"Plato's account of the tripartite soul is a memorable feature of dialogues like the Republic, Phaedrus and Timaeus: it is one of his most famous and influential yet least understood theories. It presents human nature as both essentially multiple and diverse - and yet somehow also one - divided into a fully human 'rational' part, a lion-like 'spirited part' and an 'appetitive' part likened to a many-headed beast. How these parts interact, how exactly each shapes our agency and how they are affected by phenomena like eros and education is complicated and controversial. The essays in this book investigate how the theory evolves over the whole of Plato's work, including the Republic, Phaedrus and Timaeus, and how it was developed further by important Platonists such as Galen, Plutarch and Plotinus. They will be of interest to a wide audience in philosophy and classics"-- Provided by publisher. "With every day, and from both sides of my intelligence, the moral and the intellectual, I thus drew steadily nearer to that truth by whose partial discovery I have been doomed to such a dreadful shipwreck: that man is not truly one, but truly two. I say two, because the state of my own knowledge does not pass beyond that point. Others will follow, others will outstrip me on the same lines, and I hazard the guess that man will be ultimately known for a mere polity of multifarious, incongruous and independent denizens. Robert Louis Stevenson, Dr Jekyll and Mr Hyde1 Most of the papers in this volume originated at two conferences, one held in 2005 at the University of Toronto and one in 2006 at Cornell University.2 As organizers we then commissioned another seven papers in order to produce a much more wide-ranging, if still far from comprehensive volume.3 Philosophical accounts of the tripartite soul in Plato have traditionally focussed on the Republic: while that dialogue remains central to many of the papers in this volume, readers will also find discussions of other dialogues featuring soul-partition (including Sheffield on the Phaedrus, Lorenz on the Timaeus, and Brisson on the Laws) and other relevant psychological investigations (Dorion on the Gorgias, Vasiliou on the Phaedo, Sheffield on the Symposium, Moss on the Philebus). Also included are three case studies of uses of the tripartite theory within the later Platonic tradition (Opsomer on Plutarch, Schiefsky on Galen, and Emilsson on Plotinus). The reader will thus be able to judge to what extent these various sources present a constant, unitary theory - a unitary and stable Platonic Psychology - underlying the developments and revisions in Plato's thinking, and in the views of his successors"-- Provided by publisher.
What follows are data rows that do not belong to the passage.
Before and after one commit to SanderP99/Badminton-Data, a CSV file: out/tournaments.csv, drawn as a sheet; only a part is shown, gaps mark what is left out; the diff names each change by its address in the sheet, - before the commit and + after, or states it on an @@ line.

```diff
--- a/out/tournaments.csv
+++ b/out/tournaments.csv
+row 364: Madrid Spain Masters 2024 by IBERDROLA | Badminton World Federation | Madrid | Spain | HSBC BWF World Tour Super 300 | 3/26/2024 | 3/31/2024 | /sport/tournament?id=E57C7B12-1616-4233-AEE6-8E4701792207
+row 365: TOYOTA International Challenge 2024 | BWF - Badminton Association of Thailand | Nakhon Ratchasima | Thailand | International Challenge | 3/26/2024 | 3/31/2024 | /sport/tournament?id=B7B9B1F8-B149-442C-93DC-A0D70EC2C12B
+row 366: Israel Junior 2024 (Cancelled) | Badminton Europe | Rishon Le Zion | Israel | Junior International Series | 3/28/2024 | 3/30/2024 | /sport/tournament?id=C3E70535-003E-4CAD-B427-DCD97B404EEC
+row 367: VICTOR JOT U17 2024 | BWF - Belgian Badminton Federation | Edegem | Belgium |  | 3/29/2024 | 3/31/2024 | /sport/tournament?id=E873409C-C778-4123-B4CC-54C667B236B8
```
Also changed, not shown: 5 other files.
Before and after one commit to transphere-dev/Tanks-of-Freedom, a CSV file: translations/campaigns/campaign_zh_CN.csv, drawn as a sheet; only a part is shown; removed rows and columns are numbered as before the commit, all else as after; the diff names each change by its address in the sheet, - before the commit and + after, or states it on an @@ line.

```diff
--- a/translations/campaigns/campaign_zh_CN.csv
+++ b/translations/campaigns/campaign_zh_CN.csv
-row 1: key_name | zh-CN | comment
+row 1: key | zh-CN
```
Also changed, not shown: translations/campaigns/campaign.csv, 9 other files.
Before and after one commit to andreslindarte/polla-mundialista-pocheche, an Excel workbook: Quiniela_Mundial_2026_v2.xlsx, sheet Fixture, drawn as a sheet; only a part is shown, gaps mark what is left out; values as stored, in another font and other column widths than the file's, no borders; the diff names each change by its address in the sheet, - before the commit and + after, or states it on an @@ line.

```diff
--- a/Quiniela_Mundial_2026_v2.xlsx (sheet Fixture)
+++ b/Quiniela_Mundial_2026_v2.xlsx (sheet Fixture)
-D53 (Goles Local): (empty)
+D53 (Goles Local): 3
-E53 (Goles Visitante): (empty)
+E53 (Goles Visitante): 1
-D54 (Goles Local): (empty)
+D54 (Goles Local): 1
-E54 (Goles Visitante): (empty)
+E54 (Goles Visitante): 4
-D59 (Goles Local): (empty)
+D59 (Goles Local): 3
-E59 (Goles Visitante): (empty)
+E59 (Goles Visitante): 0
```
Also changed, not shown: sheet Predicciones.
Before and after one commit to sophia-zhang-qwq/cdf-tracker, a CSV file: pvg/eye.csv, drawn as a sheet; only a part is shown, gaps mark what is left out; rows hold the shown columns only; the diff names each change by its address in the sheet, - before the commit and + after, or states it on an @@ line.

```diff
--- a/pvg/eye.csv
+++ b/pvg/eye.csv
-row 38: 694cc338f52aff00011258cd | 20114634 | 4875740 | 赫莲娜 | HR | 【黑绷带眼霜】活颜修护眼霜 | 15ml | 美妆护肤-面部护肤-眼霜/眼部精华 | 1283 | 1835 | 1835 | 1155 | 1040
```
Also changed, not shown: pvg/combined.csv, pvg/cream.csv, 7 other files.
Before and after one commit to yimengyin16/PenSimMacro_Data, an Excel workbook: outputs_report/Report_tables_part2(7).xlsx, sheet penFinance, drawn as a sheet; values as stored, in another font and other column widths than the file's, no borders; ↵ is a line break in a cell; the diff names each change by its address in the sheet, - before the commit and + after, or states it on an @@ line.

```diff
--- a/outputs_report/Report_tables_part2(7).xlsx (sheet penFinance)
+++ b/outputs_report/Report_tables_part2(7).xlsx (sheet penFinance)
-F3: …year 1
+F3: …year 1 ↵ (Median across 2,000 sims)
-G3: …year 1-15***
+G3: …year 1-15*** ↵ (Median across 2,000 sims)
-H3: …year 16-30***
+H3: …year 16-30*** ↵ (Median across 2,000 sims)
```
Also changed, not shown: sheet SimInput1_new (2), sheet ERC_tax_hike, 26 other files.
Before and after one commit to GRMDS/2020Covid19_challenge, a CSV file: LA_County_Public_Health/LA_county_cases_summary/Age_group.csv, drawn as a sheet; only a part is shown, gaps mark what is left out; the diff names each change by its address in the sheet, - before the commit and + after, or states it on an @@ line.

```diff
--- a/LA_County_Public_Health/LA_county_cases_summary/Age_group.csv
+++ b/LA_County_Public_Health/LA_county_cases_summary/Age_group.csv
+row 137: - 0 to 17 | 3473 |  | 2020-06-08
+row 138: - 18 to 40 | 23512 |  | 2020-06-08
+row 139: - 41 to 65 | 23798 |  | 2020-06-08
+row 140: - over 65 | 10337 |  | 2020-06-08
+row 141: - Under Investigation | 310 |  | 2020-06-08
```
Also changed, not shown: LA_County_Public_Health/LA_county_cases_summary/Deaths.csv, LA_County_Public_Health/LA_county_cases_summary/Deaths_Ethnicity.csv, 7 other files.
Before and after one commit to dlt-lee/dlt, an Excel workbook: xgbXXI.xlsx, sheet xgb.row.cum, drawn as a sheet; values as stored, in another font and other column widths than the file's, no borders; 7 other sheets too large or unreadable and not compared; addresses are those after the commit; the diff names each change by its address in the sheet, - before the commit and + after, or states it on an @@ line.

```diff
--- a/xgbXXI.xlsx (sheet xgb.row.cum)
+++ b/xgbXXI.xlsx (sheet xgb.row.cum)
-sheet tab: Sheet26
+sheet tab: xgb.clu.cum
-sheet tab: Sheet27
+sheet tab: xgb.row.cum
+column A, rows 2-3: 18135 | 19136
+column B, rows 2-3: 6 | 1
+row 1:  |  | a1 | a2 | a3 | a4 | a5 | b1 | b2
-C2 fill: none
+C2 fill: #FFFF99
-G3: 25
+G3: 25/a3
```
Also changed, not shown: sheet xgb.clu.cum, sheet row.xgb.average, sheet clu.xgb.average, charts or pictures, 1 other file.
Machine generated contents note: Acknowledgements and notes; Editors' introduction Rachel Barney, Tad Brennan and Charles Brittain; Part I. Transitions to Tripartition: 1. Enkrateia and the partition of the soul in the Gorgias Louis-Andre; Dorion; 2. From the Phaedo to the Republic: philosophers, non-philosophers, and the possibility of virtue Iakovos Vasiliou; 3. The soul as a one and a many: Republic 436a8-439d9 Eric Brown; Part II. Moral Psychology and the Parts of the Soul: 4. Erôs before and after tripartition Frisbee Sheffield; 5. Speaking with the same voice as reason: personification in Plato's psychology Rachana Kamtekar; 6. Psychic contingency in the Republic Jennifer Whiting; 7. Curbing one's appetites in Plato's Republic James Wilberding; 8. The nature and object of the spirited part of the soul Tad Brennan; 9. How to see an unencrusted soul: Republic X 611b-612a Raphael Woolf; Part III. Developments in Late Plato: 10. Pictures and passions in the Philebus and Timaeus Jessica Moss; 11. The cognition of appetite in Plato's Timaeus Hendrik Lorenz; 12. Soul and state in Plato's laws Luc Brisson; Part IV. Parts of Soul in the Platonic Tradition: 13. Plutarch on the division of the soul Jan Opsomer; 14. Galen and the tripartite soul Mark Schiefsky; 15. Plotinus and Plato on soul and action Eyjólfur K. Emilsson.
Includes bibliographical references and index.
Acquired for the Penn Libraries with assistance from the Class of 1953 Fund.